Paul Wasson, a cook at the Bangor location of Governor's Restaurant & Bakery, demonstrates how the restaurant loads take-out orders into a new type of container made of plastic and minerals. The business switched over to the material because of a ban on polystyrene foam taking effect in Bangor in 2020.

Bangor will not officially bar restaurants from selling their food in containers made of polystyrene foam — commonly called Styrofoam — for another six weeks, but many of the city’s culinary establishments have already made the jump to alternative materials.

The new ban will take effect on Jan. 1, a full year before an almost identical ban takes effect across the whole state of Maine.

Some Bangor restaurants took the plunge well before the City Council approved the new ban last May, switching over to alternative containers that are made from cardboard or other materials. Others have recently been working to phase out the last of their Styrofoam boxes and soup cups.
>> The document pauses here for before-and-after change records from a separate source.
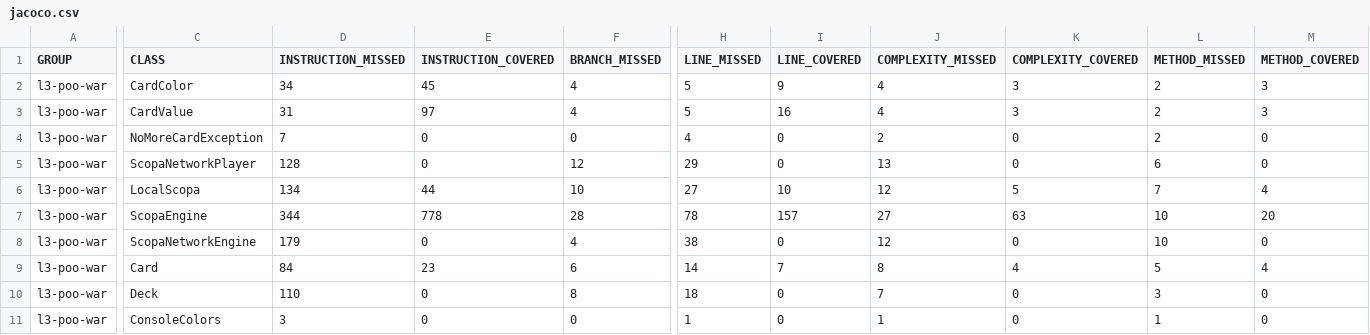
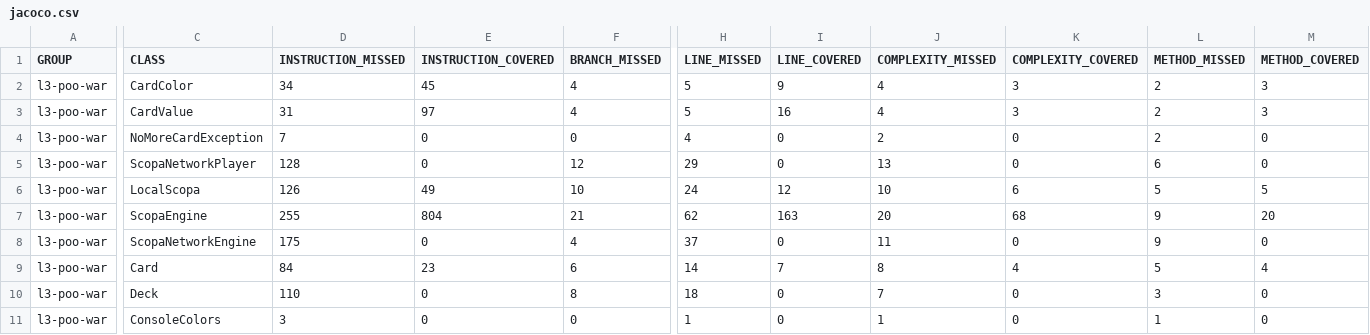
Before and after one commit to mth1da/FINAL_SCOPA, a CSV file: target/site/jacoco/jacoco.csv, drawn as a sheet; only a part is shown, gaps mark what is left out; the diff covers the shown part only; the diff names each change by its address in the sheet, - before the commit and + after, or states it on an @@ line.

```diff
--- a/target/site/jacoco/jacoco.csv
+++ b/target/site/jacoco/jacoco.csv
-D6 (INSTRUCTION_MISSED): 134
+D6 (INSTRUCTION_MISSED): 126
-E6 (INSTRUCTION_COVERED): 44
+E6 (INSTRUCTION_COVERED): 49
-H6 (LINE_MISSED): 27
+H6 (LINE_MISSED): 24
-I6 (LINE_COVERED): 10
+I6 (LINE_COVERED): 12
-J6 (COMPLEXITY_MISSED): 12
+J6 (COMPLEXITY_MISSED): 10
-K6 (COMPLEXITY_COVERED): 5
+K6 (COMPLEXITY_COVERED): 6
-L6 (METHOD_MISSED): 7
+L6 (METHOD_MISSED): 5
-M6 (METHOD_COVERED): 4
+M6 (METHOD_COVERED): 5
-D7 (INSTRUCTION_MISSED): 344
+D7 (INSTRUCTION_MISSED): 255
-E7 (INSTRUCTION_COVERED): 778
+E7 (INSTRUCTION_COVERED): 804
-F7 (BRANCH_MISSED): 28
+F7 (BRANCH_MISSED): 21
-H7 (LINE_MISSED): 78
+H7 (LINE_MISSED): 62
-I7 (LINE_COVERED): 157
+I7 (LINE_COVERED): 163
-J7 (COMPLEXITY_MISSED): 27
+J7 (COMPLEXITY_MISSED): 20
-K7 (COMPLEXITY_COVERED): 63
+K7 (COMPLEXITY_COVERED): 68
-L7:L8 (METHOD_MISSED): 10
+L7:L8 (METHOD_MISSED): 9
-D8 (INSTRUCTION_MISSED): 179
+D8 (INSTRUCTION_MISSED): 175
-H8 (LINE_MISSED): 38
+H8 (LINE_MISSED): 37
-J8 (COMPLEXITY_MISSED): 12
+J8 (COMPLEXITY_MISSED): 11
```
Also changed, not shown: 1 edited cell elsewhere in this file, 24 other files.
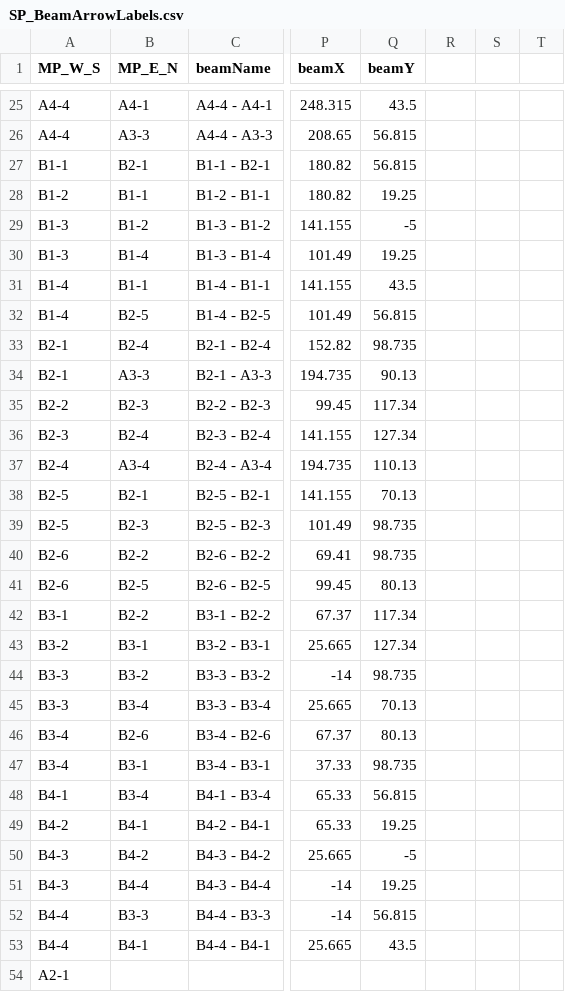
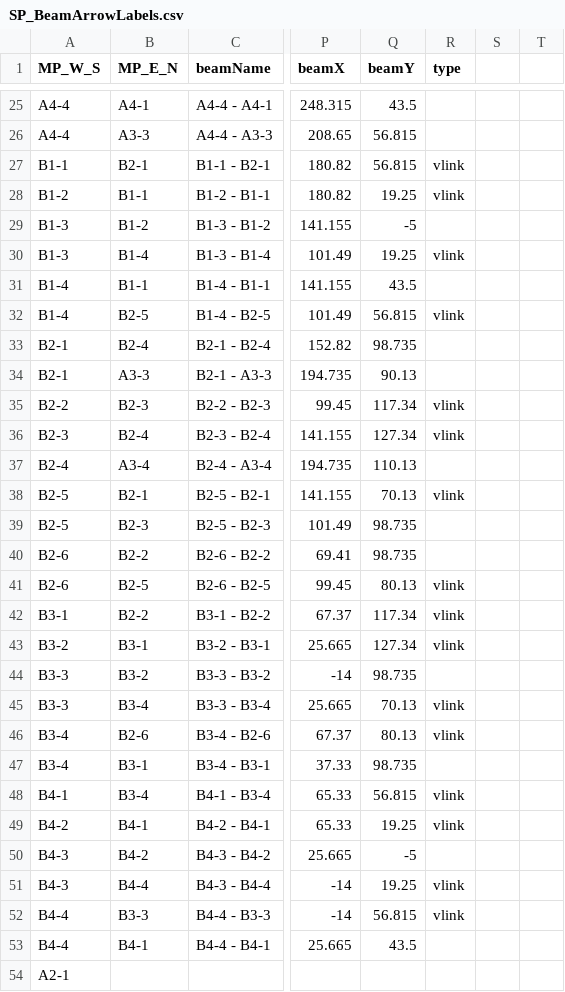
Before and after one commit to ski907/SPS-Settlement3D, a CSV file: SP_BeamArrowLabels.csv, drawn as a sheet; only a part is shown, gaps mark what is left out; the diff names each change by its address in the sheet, - before the commit and + after, or states it on an @@ line.

```diff
--- a/SP_BeamArrowLabels.csv
+++ b/SP_BeamArrowLabels.csv
-R1: (empty)
+R1: type
-R27:R28 (type): (empty)
+R27:R28 (type): vlink
-R30 (type): (empty)
+R30 (type): vlink
-R32 (type): (empty)
+R32 (type): vlink
-R35:R36 (type): (empty)
+R35:R36 (type): vlink
-R38 (type): (empty)
+R38 (type): vlink
-R41:R43 (type): (empty)
+R41:R43 (type): vlink
-R45:R46 (type): (empty)
+R45:R46 (type): vlink
-R48:R49 (type): (empty)
+R48:R49 (type): vlink
-R51:R52 (type): (empty)
+R51:R52 (type): vlink
```
Also changed, not shown: 2 other files.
Under the new rule, vendors will not be able to provide food or beverages in containers that include polystyrene foam, a plastic material that is particularly hard to recycle. Councilors passed the measure in a 5-3 vote, with supporters arguing that the city should move faster than the rest of the state to prevent the environmental damage that comes from producing and disposing of polystyrene.

Starting in January, any Bangor businesses caught violating the ban for the first time will receive a written warning, followed by a fine of between $100 and $200 for a second offense, then between $250 and $500 for any subsequent violations, according to the rule.

On Nov. 5, the city sent out 267 letters reminding local businesses about the pending change, according to City Solicitor Norm Heitmann. Heitmann expects most businesses to comply with the new rule, but he said that the city will enforce the provision if it receives complaints about violations.

Several other Maine communities already have banned polystyrene, including Freeport, Portland, South Portland and Brunswick.

It’s not clear how Bangor’s ban will affect supermarkets, which are some of the largest food sellers in the city. Representatives from Shaw’s, Hannaford and Walmart either didn’t immediately respond to queries or didn’t directly answer how their offerings would change next year.

But representatives from three Bangor restaurants — Thai Etc., Dysart’s, and Governor’s Restaurant and Bakery — all said that they are close to switching entirely away from polystyrene foam. They said that the change will be expensive, costing some businesses between three and four times what they would have paid for polystyrene foam products.

Another local restaurant, Moe’s Original BBQ, said that it abandoned foam products almost two years ago. And on a regional level, Dunkin’ announced just this month that it would stop serving coffee out of polystyrene containers at all its New England locations by Dec. 1, according to WBUR.

John Mason, general manager of Dysart’s, said that its restaurants have replaced their foam boxes and cups with ones made from cardboard-like materials. The business, which has locations in Bangor and Hermon, already used some of those materials to box up its to-go orders, but is now using them widely and will probably use up the rest of its polystyrene products around Thanksgiving.

Although the statewide polystyrene ban won’t take effect until 2021, Dysart’s made the same changes at its Hermon restaurant so that customers would have a consistent experience.

“The cost is significant, but sometimes you have to absorb that cost for the larger good,” Mason said. “We’re looking at the bigger picture, of the environmental impact that it has.”

Because of the upcoming ban in Bangor, Governor’s, which has six locations from Presque Isle to Lewiston, has used its Queen City location as a testing ground for different alternatives to polystyrene foam before the statewide ban goes into effect a year later, according to Jason Clay, the company’s director of operations.

After trying out various materials, the Bangor location has now replaced its polystyrene to-go boxes with ones made from a plastic-mineral composite. Clay expects the company’s other locations to phase them in later next year.

“I think it’s good for our region to be forward-thinking about looking at this,” he said. “The more that we do look at these kinds of things and are kind of forcing some of these manufacturers to innovate with packaging, there will be some solutions that hopefully won’t cost as much.”